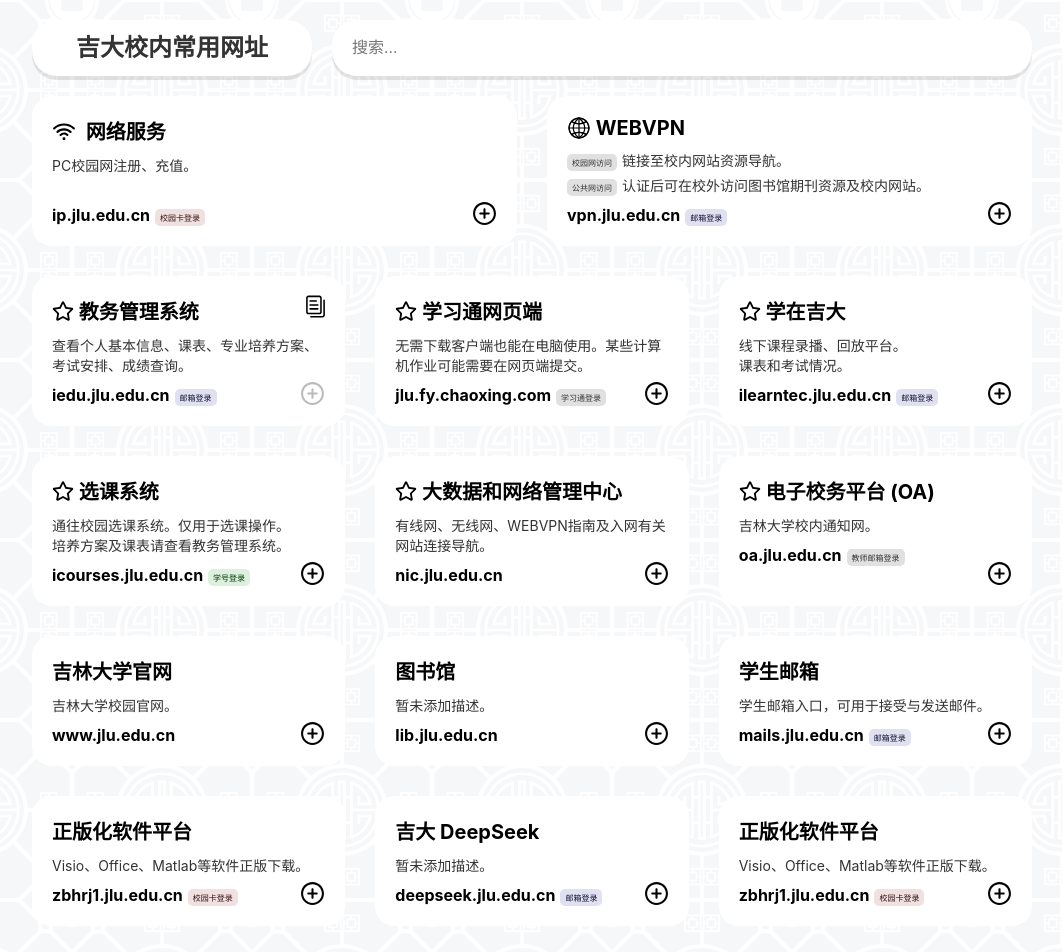
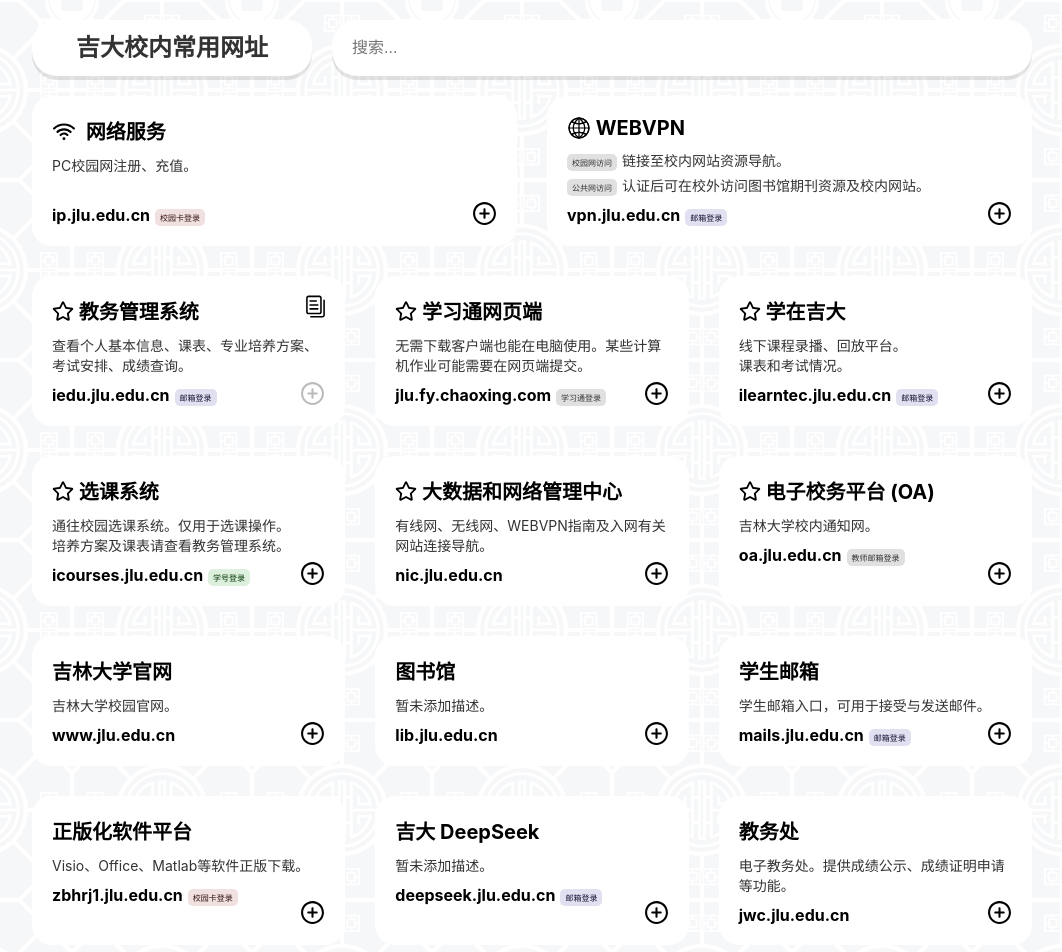
Before and after one commit to NKanoya/JLU-SiteNav, a Vue app: page / in a window 1280 px wide. Shown: the top 952 px of the page, without its empty margins (108-1170 px from the left). Built offline with nearby package versions, Linux system fonts and the light colour scheme.

Commit message:
进行一些较小的修复
- 补充 '教务处' 网址
- 将 `AccessTag.vue` 中的 css 独立为 `src/assets/tag.css`

```diff
--- /dev/null
+++ b/src/assets/tag.css
@@ -0,0 +1,30 @@
+/* 登录标签 */
+.tag {
+    display: inline-block;
+    background-color: #e0e0e0;
+    color: #333;
+    font-size: 0.5em;
+    padding: 3px 5px 3px 5px;
+    border-radius: 5px;
+    margin-right: 5px;
+}
+
+/* 邮箱登录标签 */
+.mail-tag {
+    background-color: #e0e0f0;
+    color: #113;
+}
+
+.num-tag {
+    background-color: #ddf0dd;
+    color: #030;
+}
+
+.card-tag {
+    background-color: #f0e0e0;
+    color: #311;
+}
+
+.tag-display {
+    line-height: 180px;
+}
--- a/src/components/tag/AccessTag.vue
+++ b/src/components/tag/AccessTag.vue
@@ -12,32 +12,5 @@
 </template>
 
 <style scoped>
-
-    /* 登录标签 */
-    .tag {
-        display: inline-block;
-        background-color: #e0e0e0;
-        color: #333;
-        font-size: 0.5em;
-        padding: 3px 5px 3px 5px;
-        border-radius: 5px;
-        margin-right: 5px;
-    }
-
-    /* 邮箱登录标签 */
-    .mail-tag {
-        background-color: #e0e0f0;
-        color: #113;
-    }
-
-    .num-tag {
-        background-color: #ddf0dd;
-        color: #030;
-    }
-
-    .card-tag {
-        background-color: #f0e0e0;
-        color: #311;
-    }
-
+    @import '@/assets/tag.css';
 </style>
--- a/src/data/sites.ts
+++ b/src/data/sites.ts
@@ -106,10 +106,10 @@
     },
     {
         star: false,
-        title: '正版化软件平台',
-        site: 'zbhrj1.jlu.edu.cn',
-        description: ['Visio、Office、Matlab等软件正版下载。'],
-        accessTag: 'card',
+        title: '教务处',
+        site: 'jwc.jlu.edu.cn',
+        description: ['电子教务处。提供成绩公示、成绩证明申请等功能。'],
+        accessTag: null,
         redirectDisabled: false
     },
     {
```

= WHAT THE TASK REQUIRES =
The entries above should be written out in full, and any picture in them left out.

= SOLUTION FOR THIS PROBLEM =
Before and after one commit to NKanoya/JLU-SiteNav, a Vue app: page / in a window 1280 px wide. Shown: the top 952 px of the page, without its empty margins (108-1170 px from the left). Built offline with nearby package versions, Linux system fonts and the light colour scheme.

Commit message:
进行一些较小的修复
- 补充 '教务处' 网址
- 将 `AccessTag.vue` 中的 css 独立为 `src/assets/tag.css`

```diff
--- /dev/null
+++ b/src/assets/tag.css
@@ -0,0 +1,30 @@
+/* 登录标签 */
+.tag {
+    display: inline-block;
+    background-color: #e0e0e0;
+    color: #333;
+    font-size: 0.5em;
+    padding: 3px 5px 3px 5px;
+    border-radius: 5px;
+    margin-right: 5px;
+}
+
+/* 邮箱登录标签 */
+.mail-tag {
+    background-color: #e0e0f0;
+    color: #113;
+}
+
+.num-tag {
+    background-color: #ddf0dd;
+    color: #030;
+}
+
+.card-tag {
+    background-color: #f0e0e0;
+    color: #311;
+}
+
+.tag-display {
+    line-height: 180px;
+}
--- a/src/components/tag/AccessTag.vue
+++ b/src/components/tag/AccessTag.vue
@@ -12,32 +12,5 @@
 </template>
 
 <style scoped>
-
-    /* 登录标签 */
-    .tag {
-        display: inline-block;
-        background-color: #e0e0e0;
-        color: #333;
-        font-size: 0.5em;
-        padding: 3px 5px 3px 5px;
-        border-radius: 5px;
-        margin-right: 5px;
-    }
-
-    /* 邮箱登录标签 */
-    .mail-tag {
-        background-color: #e0e0f0;
-        color: #113;
-    }
-
-    .num-tag {
-        background-color: #ddf0dd;
-        color: #030;
-    }
-
-    .card-tag {
-        background-color: #f0e0e0;
-        color: #311;
-    }
-
+    @import '@/assets/tag.css';
 </style>
--- a/src/data/sites.ts
+++ b/src/data/sites.ts
@@ -106,10 +106,10 @@
     },
     {
         star: false,
-        title: '正版化软件平台',
-        site: 'zbhrj1.jlu.edu.cn',
-        description: ['Visio、Office、Matlab等软件正版下载。'],
-        accessTag: 'card',
+        title: '教务处',
+        site: 'jwc.jlu.edu.cn',
+        description: ['电子教务处。提供成绩公示、成绩证明申请等功能。'],
+        accessTag: null,
         redirectDisabled: false
     },
     {
```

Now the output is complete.